I just came across this brilliant, short film, I Forgot My Phone, via NPR (article link at bottom of post) re: our (unhealthy) obsession with our smartphones. Check it out and tell me if you see any familiar scenarios.
In our tech-obsessed world, I found this short by Charlene deGuzman to be a much needed wake up call. It made me stop and remember times with friends and family – pre-cell phone fixation. Real-life experiences: bike rides, outdoor adventures and super soaker battles with childhood friends…and when I was a bit older, trips trekking around Europe (ahem…before I made it mandatory to get a SIM card in every country just to stay connected – and always available to the higher ups. Ugh.) Remembering how freeing it was to unplug a few years back on an incredible 6 week sabbatical to New Zealand. I was present and focused solely on physically experiencing the dynamic environment around me and those who I was with. I came back fresh, rejuvenated and so full of fire.
I recently read one of the key practices President Bill Clinton attributes to his success is being completely present – giving full attention and empathy to who he’s speaking with. In an age of such incredible technology to help us live our lives more efficiently (which, don’t get me wrong, I love), we need to learn when to put down the device and give attention to the here and now. Make an effort (every day) to disconnect so we can reconnect.

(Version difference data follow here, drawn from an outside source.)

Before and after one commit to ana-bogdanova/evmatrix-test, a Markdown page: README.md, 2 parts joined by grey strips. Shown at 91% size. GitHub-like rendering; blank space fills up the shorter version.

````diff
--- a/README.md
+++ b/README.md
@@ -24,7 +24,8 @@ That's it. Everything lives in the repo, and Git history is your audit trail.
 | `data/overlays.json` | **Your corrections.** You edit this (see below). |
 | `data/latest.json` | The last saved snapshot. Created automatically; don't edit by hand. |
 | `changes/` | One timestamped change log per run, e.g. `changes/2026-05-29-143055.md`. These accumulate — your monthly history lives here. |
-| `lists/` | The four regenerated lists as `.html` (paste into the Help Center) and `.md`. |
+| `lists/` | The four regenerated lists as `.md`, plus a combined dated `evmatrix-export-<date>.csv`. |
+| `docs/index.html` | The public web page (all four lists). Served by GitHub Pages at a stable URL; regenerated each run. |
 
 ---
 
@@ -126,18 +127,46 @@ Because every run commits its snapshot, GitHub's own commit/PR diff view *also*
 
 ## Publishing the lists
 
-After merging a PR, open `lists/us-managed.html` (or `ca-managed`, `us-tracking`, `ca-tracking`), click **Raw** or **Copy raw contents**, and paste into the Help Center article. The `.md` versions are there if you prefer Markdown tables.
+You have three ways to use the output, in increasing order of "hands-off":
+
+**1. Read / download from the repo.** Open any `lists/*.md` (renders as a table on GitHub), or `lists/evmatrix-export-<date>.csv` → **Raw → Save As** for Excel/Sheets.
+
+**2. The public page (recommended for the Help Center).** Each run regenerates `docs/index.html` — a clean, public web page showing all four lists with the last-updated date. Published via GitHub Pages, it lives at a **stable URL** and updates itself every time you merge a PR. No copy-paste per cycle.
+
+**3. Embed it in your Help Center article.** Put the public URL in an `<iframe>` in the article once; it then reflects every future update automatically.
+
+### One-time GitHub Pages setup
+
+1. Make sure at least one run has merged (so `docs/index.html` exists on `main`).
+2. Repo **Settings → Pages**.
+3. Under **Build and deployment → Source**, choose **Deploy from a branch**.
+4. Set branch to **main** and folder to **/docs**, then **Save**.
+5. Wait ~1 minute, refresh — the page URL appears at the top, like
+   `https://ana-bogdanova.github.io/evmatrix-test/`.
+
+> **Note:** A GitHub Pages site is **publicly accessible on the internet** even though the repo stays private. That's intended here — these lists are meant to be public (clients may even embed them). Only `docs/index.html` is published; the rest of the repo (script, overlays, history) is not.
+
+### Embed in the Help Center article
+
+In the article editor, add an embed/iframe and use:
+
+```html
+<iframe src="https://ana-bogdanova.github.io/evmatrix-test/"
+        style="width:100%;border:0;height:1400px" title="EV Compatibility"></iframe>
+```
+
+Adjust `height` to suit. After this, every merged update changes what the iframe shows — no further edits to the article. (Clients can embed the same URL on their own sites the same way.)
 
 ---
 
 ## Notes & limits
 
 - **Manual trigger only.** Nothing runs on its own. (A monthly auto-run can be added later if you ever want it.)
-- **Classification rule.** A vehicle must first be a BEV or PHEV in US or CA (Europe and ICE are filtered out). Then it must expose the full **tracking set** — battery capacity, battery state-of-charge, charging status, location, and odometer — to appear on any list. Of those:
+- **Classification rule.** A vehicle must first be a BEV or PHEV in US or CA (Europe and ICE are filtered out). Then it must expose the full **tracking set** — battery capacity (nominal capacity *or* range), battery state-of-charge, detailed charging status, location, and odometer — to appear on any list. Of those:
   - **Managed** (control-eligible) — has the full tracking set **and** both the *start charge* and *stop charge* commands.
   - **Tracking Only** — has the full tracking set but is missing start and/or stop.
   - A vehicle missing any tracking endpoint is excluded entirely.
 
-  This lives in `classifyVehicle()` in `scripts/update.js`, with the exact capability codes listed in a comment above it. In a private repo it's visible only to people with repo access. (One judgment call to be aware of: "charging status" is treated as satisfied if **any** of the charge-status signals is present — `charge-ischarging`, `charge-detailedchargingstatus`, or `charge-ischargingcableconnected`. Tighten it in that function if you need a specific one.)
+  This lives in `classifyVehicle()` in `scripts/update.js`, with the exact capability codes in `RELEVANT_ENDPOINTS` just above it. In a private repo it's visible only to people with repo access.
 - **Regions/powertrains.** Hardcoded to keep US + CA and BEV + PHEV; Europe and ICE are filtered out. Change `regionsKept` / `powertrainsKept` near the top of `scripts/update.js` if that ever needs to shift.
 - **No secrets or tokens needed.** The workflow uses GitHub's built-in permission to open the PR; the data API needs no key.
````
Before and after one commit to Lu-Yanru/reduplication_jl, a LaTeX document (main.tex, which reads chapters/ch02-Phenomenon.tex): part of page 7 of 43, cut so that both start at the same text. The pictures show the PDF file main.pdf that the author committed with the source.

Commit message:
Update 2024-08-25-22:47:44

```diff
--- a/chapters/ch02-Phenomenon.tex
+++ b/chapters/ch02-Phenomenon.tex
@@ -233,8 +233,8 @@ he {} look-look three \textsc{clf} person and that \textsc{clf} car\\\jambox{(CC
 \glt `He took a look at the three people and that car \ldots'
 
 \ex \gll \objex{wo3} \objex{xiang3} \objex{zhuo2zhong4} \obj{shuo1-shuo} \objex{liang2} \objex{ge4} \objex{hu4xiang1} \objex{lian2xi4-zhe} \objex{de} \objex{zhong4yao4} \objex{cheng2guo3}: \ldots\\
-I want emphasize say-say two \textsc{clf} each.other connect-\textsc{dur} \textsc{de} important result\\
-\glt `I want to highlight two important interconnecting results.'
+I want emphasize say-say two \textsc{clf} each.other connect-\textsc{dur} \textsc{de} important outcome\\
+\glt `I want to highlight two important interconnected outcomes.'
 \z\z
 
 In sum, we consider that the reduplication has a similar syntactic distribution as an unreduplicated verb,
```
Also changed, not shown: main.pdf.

A few simple recs I’ve been practicing as of late:
#1 Make your bedroom a no phone zone by buying an alarm clock (yes, they still sell those).
#2 Put your phone away when you’re out with friends. There’s something to be said about giving full attention to who you’re with. Why should we be so concerned with what everyone is doing elsewhere? Be present. Focus and appreciate what’s right in front of you.